* TRY IT:
In the data below, find each line that contains the word "size" and copy it.

* SUPPLIED MATERIAL:
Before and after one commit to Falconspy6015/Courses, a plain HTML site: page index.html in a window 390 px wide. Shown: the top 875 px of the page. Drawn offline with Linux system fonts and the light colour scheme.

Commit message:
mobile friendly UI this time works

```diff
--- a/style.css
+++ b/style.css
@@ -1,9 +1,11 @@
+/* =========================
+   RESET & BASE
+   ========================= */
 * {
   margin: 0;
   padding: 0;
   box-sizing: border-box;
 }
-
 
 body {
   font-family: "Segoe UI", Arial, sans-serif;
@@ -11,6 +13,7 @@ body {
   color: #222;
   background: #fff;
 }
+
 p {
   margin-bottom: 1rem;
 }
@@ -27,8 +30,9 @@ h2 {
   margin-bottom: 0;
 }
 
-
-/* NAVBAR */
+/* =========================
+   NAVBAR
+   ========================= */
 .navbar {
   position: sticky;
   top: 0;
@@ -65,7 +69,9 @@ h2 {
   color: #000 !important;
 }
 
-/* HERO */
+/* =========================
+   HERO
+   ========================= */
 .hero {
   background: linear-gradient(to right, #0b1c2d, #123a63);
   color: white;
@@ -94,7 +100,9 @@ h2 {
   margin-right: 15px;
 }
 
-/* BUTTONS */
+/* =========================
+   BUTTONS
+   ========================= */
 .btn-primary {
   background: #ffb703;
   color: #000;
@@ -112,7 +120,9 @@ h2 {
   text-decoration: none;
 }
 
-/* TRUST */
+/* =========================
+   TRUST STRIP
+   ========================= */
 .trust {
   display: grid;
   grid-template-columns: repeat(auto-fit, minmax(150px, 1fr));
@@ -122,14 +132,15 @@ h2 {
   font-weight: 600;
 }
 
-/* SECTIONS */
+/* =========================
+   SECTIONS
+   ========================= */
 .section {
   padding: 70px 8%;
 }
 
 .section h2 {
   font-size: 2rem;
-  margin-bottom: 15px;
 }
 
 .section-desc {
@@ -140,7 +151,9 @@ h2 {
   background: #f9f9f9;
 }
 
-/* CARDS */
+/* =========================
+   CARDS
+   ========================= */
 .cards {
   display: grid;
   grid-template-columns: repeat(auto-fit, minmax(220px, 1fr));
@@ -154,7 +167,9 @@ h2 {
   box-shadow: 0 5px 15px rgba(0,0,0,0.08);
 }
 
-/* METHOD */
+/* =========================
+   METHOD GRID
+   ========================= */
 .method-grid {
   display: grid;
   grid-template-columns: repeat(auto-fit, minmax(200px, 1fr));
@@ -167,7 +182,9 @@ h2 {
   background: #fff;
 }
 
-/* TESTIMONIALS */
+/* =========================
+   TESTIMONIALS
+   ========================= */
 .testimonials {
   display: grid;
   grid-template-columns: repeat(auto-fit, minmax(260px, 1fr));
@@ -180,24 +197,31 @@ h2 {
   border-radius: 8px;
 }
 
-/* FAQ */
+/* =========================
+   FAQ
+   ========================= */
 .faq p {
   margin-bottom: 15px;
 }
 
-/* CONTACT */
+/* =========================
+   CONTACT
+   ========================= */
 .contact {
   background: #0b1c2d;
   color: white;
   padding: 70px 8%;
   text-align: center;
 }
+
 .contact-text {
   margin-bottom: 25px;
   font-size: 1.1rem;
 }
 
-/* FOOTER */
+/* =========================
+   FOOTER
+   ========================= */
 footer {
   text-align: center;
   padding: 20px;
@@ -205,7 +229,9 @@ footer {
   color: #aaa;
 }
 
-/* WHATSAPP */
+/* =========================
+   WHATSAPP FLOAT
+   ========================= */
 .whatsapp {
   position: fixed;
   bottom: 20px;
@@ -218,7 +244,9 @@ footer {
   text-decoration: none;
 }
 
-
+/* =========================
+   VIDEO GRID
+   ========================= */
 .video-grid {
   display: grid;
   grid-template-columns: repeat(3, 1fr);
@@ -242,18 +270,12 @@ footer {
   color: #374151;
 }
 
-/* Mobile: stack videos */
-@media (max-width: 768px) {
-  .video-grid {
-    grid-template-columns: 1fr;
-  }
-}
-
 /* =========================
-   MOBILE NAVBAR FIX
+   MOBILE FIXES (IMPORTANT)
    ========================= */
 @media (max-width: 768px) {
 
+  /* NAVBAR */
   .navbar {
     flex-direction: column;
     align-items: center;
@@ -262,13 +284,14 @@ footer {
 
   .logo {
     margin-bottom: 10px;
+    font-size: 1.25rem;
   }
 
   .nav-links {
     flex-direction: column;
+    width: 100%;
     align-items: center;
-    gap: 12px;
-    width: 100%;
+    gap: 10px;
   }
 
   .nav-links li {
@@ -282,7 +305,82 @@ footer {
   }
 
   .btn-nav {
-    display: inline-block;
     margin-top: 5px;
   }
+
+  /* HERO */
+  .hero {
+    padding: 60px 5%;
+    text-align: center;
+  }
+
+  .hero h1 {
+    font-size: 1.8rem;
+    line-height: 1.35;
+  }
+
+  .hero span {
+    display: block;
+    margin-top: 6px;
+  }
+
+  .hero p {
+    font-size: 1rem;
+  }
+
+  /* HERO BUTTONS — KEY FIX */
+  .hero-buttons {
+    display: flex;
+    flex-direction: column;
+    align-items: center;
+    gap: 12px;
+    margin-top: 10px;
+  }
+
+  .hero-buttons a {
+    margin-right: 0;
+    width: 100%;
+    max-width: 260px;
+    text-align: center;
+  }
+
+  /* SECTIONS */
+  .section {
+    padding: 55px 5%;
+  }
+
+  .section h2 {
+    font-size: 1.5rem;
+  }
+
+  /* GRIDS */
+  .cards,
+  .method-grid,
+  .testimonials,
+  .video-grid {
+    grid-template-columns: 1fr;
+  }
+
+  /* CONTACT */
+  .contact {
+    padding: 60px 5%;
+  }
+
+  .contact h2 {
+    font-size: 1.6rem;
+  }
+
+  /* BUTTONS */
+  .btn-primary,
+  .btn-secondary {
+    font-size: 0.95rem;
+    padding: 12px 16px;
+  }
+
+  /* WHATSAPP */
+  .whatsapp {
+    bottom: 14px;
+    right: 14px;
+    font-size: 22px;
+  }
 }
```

* SOLUTION TO THIS PROBLEM:
   font-size: 2rem;
   font-size: 1.1rem;
+    font-size: 1.25rem;
+    font-size: 1.8rem;
+    font-size: 1rem;
+    font-size: 1.5rem;
+    font-size: 1.6rem;
+    font-size: 0.95rem;
+    font-size: 22px;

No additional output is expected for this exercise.